*** DATASET EXTRACT

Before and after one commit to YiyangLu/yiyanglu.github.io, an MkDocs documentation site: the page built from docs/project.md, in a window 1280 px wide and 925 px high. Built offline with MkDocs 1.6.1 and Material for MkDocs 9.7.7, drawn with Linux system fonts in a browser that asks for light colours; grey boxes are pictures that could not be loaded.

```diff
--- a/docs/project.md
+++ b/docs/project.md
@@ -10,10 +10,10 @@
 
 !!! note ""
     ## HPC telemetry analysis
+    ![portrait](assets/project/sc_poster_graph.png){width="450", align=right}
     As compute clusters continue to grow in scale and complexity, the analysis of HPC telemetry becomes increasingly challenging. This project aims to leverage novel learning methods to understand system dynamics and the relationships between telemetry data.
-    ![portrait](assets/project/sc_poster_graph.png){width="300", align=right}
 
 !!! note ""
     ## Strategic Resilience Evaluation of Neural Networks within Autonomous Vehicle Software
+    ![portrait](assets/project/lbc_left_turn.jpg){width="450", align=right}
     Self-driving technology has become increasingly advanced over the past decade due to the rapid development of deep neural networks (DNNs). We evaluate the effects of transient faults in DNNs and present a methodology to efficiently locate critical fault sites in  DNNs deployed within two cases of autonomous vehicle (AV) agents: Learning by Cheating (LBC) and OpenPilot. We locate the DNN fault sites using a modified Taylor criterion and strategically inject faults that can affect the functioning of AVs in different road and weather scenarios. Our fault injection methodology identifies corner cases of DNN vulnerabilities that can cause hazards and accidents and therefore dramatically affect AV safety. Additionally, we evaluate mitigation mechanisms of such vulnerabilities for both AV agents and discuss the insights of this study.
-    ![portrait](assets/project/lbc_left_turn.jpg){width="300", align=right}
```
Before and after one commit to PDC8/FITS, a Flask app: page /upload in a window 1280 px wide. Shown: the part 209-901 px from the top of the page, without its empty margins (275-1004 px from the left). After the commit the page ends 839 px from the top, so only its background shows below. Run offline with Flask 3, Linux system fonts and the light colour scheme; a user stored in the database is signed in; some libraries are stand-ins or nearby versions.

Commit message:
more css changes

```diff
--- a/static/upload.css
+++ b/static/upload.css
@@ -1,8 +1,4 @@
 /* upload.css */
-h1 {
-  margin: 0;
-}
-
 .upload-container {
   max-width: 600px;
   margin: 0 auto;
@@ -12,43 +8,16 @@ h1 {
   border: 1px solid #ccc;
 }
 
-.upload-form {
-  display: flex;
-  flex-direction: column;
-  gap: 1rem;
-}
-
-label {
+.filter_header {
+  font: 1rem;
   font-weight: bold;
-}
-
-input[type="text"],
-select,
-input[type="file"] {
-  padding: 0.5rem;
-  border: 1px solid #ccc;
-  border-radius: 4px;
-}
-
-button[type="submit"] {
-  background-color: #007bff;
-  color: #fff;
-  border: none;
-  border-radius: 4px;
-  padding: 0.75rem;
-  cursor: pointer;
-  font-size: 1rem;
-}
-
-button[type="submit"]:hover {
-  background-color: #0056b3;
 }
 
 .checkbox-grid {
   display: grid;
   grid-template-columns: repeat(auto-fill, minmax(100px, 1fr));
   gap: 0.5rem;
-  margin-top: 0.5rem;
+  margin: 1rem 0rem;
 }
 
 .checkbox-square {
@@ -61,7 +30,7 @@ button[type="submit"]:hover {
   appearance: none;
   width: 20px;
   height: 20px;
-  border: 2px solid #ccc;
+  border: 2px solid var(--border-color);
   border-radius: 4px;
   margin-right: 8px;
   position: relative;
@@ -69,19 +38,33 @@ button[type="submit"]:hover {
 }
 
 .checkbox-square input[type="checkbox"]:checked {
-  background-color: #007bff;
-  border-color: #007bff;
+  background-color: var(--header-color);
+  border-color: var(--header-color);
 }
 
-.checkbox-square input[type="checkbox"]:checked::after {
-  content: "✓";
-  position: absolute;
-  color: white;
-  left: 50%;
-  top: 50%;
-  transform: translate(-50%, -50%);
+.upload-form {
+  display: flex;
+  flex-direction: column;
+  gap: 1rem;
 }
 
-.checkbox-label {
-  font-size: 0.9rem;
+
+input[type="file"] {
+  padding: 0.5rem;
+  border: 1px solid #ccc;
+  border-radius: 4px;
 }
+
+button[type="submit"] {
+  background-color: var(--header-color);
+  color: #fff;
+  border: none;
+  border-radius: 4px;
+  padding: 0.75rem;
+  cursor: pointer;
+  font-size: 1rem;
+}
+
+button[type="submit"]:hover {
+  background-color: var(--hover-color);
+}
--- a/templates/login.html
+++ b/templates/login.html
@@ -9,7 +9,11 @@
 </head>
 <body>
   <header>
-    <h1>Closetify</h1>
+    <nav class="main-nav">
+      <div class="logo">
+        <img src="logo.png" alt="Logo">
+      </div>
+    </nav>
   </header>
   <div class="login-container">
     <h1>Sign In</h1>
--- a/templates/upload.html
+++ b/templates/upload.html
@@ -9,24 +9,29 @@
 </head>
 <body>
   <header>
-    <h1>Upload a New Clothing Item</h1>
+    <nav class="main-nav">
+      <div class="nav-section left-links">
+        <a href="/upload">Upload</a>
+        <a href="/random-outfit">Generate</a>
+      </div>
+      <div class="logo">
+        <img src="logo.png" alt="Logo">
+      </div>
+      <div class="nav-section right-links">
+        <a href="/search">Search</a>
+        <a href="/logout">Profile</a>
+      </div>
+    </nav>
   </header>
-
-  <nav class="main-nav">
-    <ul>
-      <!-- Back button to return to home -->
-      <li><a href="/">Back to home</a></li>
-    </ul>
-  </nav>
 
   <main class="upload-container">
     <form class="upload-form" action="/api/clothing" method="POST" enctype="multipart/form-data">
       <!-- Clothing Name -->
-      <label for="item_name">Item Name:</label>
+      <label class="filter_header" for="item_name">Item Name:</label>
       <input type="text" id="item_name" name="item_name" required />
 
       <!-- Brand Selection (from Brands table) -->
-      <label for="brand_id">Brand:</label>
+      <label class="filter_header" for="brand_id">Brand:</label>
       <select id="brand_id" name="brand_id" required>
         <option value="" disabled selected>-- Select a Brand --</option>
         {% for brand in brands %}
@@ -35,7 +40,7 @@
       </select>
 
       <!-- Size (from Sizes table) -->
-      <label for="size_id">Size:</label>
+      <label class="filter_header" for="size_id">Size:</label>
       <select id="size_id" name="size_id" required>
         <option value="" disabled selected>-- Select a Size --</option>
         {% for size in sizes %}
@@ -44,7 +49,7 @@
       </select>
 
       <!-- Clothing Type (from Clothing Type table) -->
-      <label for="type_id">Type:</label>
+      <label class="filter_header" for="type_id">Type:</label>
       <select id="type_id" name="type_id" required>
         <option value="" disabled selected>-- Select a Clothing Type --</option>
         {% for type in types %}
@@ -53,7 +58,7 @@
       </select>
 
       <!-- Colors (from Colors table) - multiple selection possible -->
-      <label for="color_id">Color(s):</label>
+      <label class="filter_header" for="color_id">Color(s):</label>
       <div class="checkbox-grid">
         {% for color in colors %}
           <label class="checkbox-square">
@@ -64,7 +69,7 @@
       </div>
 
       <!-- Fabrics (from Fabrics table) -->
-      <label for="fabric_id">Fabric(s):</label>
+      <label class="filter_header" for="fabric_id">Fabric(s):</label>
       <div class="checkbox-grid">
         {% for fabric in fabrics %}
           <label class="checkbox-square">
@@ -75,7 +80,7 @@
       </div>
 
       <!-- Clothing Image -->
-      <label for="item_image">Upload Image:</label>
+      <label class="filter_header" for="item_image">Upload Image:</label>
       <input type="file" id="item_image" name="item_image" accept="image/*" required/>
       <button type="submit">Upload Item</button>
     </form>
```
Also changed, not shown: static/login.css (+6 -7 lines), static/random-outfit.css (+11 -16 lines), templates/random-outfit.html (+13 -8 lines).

******

-- WHAT YOU WILL DO --
Every line of the entries above that includes "option" should be copied.

-- RESPONSE BELOW --
         <option value="" disabled selected>-- Select a Brand --</option>
         <option value="" disabled selected>-- Select a Size --</option>
         <option value="" disabled selected>-- Select a Clothing Type --</option>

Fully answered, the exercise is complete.